BEGIN Study material

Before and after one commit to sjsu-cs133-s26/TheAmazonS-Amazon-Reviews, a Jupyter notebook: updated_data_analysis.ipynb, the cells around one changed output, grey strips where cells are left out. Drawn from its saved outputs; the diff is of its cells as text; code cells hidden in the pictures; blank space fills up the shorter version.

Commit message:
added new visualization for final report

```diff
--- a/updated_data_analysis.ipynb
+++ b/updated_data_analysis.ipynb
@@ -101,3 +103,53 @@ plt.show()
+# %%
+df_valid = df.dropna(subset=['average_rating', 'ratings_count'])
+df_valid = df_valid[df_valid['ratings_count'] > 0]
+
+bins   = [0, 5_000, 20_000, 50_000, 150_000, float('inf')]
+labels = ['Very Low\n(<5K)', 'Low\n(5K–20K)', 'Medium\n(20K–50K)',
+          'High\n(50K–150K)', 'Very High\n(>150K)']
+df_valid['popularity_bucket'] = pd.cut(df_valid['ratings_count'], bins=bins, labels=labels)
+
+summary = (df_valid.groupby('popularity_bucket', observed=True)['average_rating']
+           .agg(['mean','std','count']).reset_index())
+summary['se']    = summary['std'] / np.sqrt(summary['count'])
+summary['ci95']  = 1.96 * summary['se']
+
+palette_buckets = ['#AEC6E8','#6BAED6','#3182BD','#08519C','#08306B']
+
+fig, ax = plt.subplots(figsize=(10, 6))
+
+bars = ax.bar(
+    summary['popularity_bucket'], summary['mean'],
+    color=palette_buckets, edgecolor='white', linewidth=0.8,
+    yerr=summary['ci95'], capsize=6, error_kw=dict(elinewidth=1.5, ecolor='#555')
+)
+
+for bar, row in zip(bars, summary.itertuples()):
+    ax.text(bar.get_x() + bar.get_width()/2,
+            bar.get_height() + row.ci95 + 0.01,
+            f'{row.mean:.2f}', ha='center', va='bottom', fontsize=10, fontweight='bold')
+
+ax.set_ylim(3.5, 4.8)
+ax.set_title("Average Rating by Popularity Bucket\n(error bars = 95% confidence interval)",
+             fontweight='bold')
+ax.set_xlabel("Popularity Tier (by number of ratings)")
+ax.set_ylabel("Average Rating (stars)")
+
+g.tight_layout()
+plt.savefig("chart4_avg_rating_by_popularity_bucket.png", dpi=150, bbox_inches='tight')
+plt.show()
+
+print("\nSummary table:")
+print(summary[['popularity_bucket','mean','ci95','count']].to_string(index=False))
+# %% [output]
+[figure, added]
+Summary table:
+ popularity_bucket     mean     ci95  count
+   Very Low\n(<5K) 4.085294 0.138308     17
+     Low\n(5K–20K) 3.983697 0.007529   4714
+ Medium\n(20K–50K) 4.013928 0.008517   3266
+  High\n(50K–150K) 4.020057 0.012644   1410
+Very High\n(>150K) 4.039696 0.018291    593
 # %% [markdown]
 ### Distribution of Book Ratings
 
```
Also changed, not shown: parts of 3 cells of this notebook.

END Study material

Prompt — Once more, write out all the data above exactly as given.

Solution to this task —
Before and after one commit to sjsu-cs133-s26/TheAmazonS-Amazon-Reviews, a Jupyter notebook: updated_data_analysis.ipynb, the cells around one changed output, grey strips where cells are left out. Drawn from its saved outputs; the diff is of its cells as text; code cells hidden in the pictures; blank space fills up the shorter version.

Commit message:
added new visualization for final report

```diff
--- a/updated_data_analysis.ipynb
+++ b/updated_data_analysis.ipynb
@@ -101,3 +103,53 @@ plt.show()
+# %%
+df_valid = df.dropna(subset=['average_rating', 'ratings_count'])
+df_valid = df_valid[df_valid['ratings_count'] > 0]
+
+bins   = [0, 5_000, 20_000, 50_000, 150_000, float('inf')]
+labels = ['Very Low\n(<5K)', 'Low\n(5K–20K)', 'Medium\n(20K–50K)',
+          'High\n(50K–150K)', 'Very High\n(>150K)']
+df_valid['popularity_bucket'] = pd.cut(df_valid['ratings_count'], bins=bins, labels=labels)
+
+summary = (df_valid.groupby('popularity_bucket', observed=True)['average_rating']
+           .agg(['mean','std','count']).reset_index())
+summary['se']    = summary['std'] / np.sqrt(summary['count'])
+summary['ci95']  = 1.96 * summary['se']
+
+palette_buckets = ['#AEC6E8','#6BAED6','#3182BD','#08519C','#08306B']
+
+fig, ax = plt.subplots(figsize=(10, 6))
+
+bars = ax.bar(
+    summary['popularity_bucket'], summary['mean'],
+    color=palette_buckets, edgecolor='white', linewidth=0.8,
+    yerr=summary['ci95'], capsize=6, error_kw=dict(elinewidth=1.5, ecolor='#555')
+)
+
+for bar, row in zip(bars, summary.itertuples()):
+    ax.text(bar.get_x() + bar.get_width()/2,
+            bar.get_height() + row.ci95 + 0.01,
+            f'{row.mean:.2f}', ha='center', va='bottom', fontsize=10, fontweight='bold')
+
+ax.set_ylim(3.5, 4.8)
+ax.set_title("Average Rating by Popularity Bucket\n(error bars = 95% confidence interval)",
+             fontweight='bold')
+ax.set_xlabel("Popularity Tier (by number of ratings)")
+ax.set_ylabel("Average Rating (stars)")
+
+g.tight_layout()
+plt.savefig("chart4_avg_rating_by_popularity_bucket.png", dpi=150, bbox_inches='tight')
+plt.show()
+
+print("\nSummary table:")
+print(summary[['popularity_bucket','mean','ci95','count']].to_string(index=False))
+# %% [output]
+[figure, added]
+Summary table:
+ popularity_bucket     mean     ci95  count
+   Very Low\n(<5K) 4.085294 0.138308     17
+     Low\n(5K–20K) 3.983697 0.007529   4714
+ Medium\n(20K–50K) 4.013928 0.008517   3266
+  High\n(50K–150K) 4.020057 0.012644   1410
+Very High\n(>150K) 4.039696 0.018291    593
 # %% [markdown]
 ### Distribution of Book Ratings
 
```
Also changed, not shown: parts of 3 cells of this notebook.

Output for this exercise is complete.